++++ TASK INPUT ++++

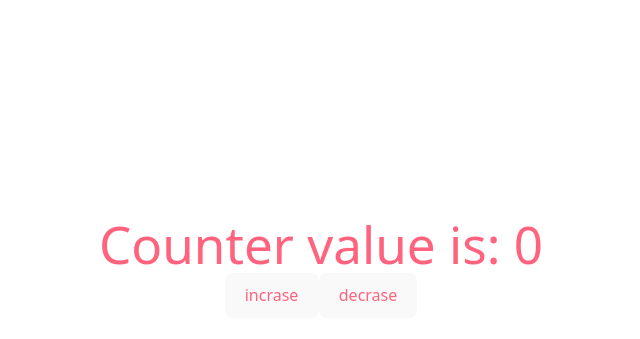
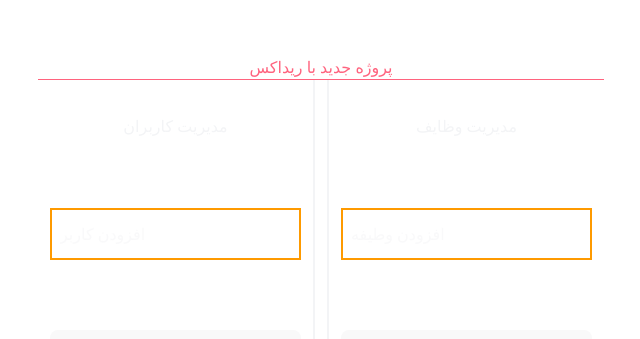
Before and after one commit to AmirTaki/course-redux-in-react, a React (Vite) app: page / in a window 1280 px wide. Shown: the part 133-472 px from the top of the page, without its empty margins (319-959 px from the left). Built offline with nearby package versions, Linux system fonts and the light colour scheme.

Commit message:
mini project redux-toolkit

```diff
--- a/src/App.jsx
+++ b/src/App.jsx
@@ -1,23 +1,16 @@
-import { useDispatch, useSelector } from 'react-redux'
 import './App.css'
-import counterSlice from './counterSlice'
+import Task from './components/Task'
+import User from './components/User'
+function App() {
 
-function App() {
-  const {value} =  useSelector((state) => state)
-  const dispatch =  useDispatch()
-  const {increase, decrease} = counterSlice.actions
   return (
     <div className="text-rose-400">
-
-      <h1>Counter value is: {value}</h1>
-
-      <button
-        onClick={() => {dispatch(increase())}}
-      >incrase</button>
-
-      <button
-        onClick={() => {dispatch(decrease())}}
-      >decrase</button>
+      <h2>پروژه جدید با ریداکس</h2>
+      <hr />
+      <div className="flex gap-3">
+        <User />
+        <Task />
+      </div>
     </div>
   )
 }
--- /dev/null
+++ b/src/components/Task.jsx
@@ -0,0 +1,45 @@
+import { useDispatch, useSelector } from "react-redux";
+import taskSlices from "../slices/taskSlice";
+import { useState } from "react";
+
+const Task = () => {
+    const [text, setText] = useState('')
+    const {tasks} =  useSelector((state) => state)
+    const dispatch =  useDispatch()
+    const {addTask, removeTask } = taskSlices.actions
+
+    return (
+        <div className="text-gray-100 flex flex-col h-[50vh]  justify-around border-l-2 px-3">
+            <h3>مدیریت وظایف</h3>
+
+            <input type = 'text'
+                className="border-2 border-amber-500 py-3 px-2"
+                placeholder="افزودن وطیفه"
+                value = {text}
+                onChange={(e) => {setText(e.target.value)}}
+            />
+
+            <button
+                onClick={()=> {dispatch(addTask({name: text})); setText('')}}
+            >اضافه کردن وظیفه</button>
+            <ul>
+                {tasks.map((task) => (
+                    <li key = {task.id}  className="flex  items-center justify-center w-full">
+                        <p
+                            className=" w-full"
+                        >
+                            {task.name}
+                        </p>
+                        <button
+                          className="text-red-500"
+                            onClick={() => {dispatch(removeTask({id: task.id}))}}
+                        >حذف
+                        </button>
+                    </li>
+                ))}
+            </ul>
+        </div>
+    )
+}
+
+export default Task;
--- /dev/null
+++ b/src/components/User.jsx
@@ -0,0 +1,46 @@
+import { useDispatch, useSelector } from "react-redux";
+import userSlices from "../slices/userSlice";
+import { useState } from "react";
+
+const User = () => {
+    const [text, setText] = useState('')
+    const dispatch =  useDispatch()
+    const {users}  =  useSelector((state) => state)
+    const {addUser, removeUser} =  userSlices.actions
+
+    return (
+        <div className="text-gray-100 flex flex-col h-[50vh]  justify-around border-r-2 px-3">
+            <h3>مدیریت کاربران</h3>
+
+            <input type = 'text'
+                className="border-2 border-amber-500 py-3 px-2"
+                placeholder="افزودن کاربر"
+                value = {text}
+                onChange={(e) => {setText(e.target.value)}}
+            />
+
+            <button
+                onClick={() => {dispatch(addUser({name: text}), setText(''))}}
+            >اضافه کردن کاربر</button>
+
+
+            <ul>
+                {users.map((user) => (
+                    <li key = {user.id} className="flex  items-center justify-center w-full">
+                        <p className=" w-full">
+                            {user.name}
+                        </p>
+
+                        <button
+                            className="text-red-500"
+                            onClick={() => {dispatch(removeUser({id: user.id}))}}
+                        >
+                            حذف</button>
+                    </li>
+                ))}
+            </ul>
+        </div>
+    )
+}
+
+export default User;
--- a/src/counterSlice.js
+++ /dev/null
@@ -1,25 +0,0 @@
-import { createSlice } from "@reduxjs/toolkit"
-
-//  file reducer
-let initialState = {
-    value: 0
-}
-
-//  slice
-let counterSlice = createSlice({
-    // name state
-    name: "counter",
-
-    // initialState
-    initialState,
-
-    // reducer => action ==> file action
-    reducers : {
-        increase:  (state) => {state.value += 1},
-
-        decrease: (state) => {state.value -= 1}
-    },
-
-})
-
-export default counterSlice
--- /dev/null
+++ b/src/slices/taskSlice.js
@@ -0,0 +1,18 @@
+import { createSlice } from "@reduxjs/toolkit";
+
+const taskSlices =  createSlice({
+    name: "tasks",
+
+    initialState: [],
+
+    reducers: {
+        addTask: (state, action) => {
+            action.payload.name ?  state.push({name: action.payload.name, id: Date.now()}) : state
+        },
+        removeTask: (state, action) => {
+           return state.filter((item) => item.id !== action.payload.id)
+        }
+    }
+})
+
+export default taskSlices
--- /dev/null
+++ b/src/slices/userSlice.js
@@ -0,0 +1,19 @@
+import { createSlice } from "@reduxjs/toolkit"
+
+
+const userSlices =  createSlice({
+    name: 'users',
+
+    initialState: [],
+
+    reducers: {
+        addUser: (state, action) => {
+            action.payload.name ? state.push({id: Date.now(), name: action.payload.name }) : state
+        },
+        removeUser: (state, action) => {
+            return  state.filter((item) => item.id !== action.payload.id)
+        }
+    }
+
+})
+export default userSlices;
--- a/src/store.js
+++ b/src/store.js
@@ -1,8 +1,18 @@
-import { configureStore } from "@reduxjs/toolkit";
-import counterSlice from "./counterSlice";
+import { applyMiddleware, combineReducers, configureStore } from "@reduxjs/toolkit";
+import userSlices from "./slices/userSlice";
+import taskSlices from "./slices/taskSlice";
+import logger from "redux-logger";
 
-const store = configureStore({
-    reducer: counterSlice.reducer
+const combine = combineReducers({
+  users:  userSlices.reducer,
+  tasks:  taskSlices.reducer
 })
 
-export default store;
+const store =  configureStore({
+    reducer: combine,
+
+    // middleware logger in toolkit
+    middleware: (getDefaultMiddleware) => getDefaultMiddleware().concat(logger)
+})
+
+export default store
```
Also changed, not shown: src/main.jsx (+4 -3 lines).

++++

> WORK INSTRUCTION
Locate the lines above that hold the word "Date". Show every one of them.

> FINISHED TASK
+            action.payload.name ?  state.push({name: action.payload.name, id: Date.now()}) : state
+            action.payload.name ? state.push({id: Date.now(), name: action.payload.name }) : state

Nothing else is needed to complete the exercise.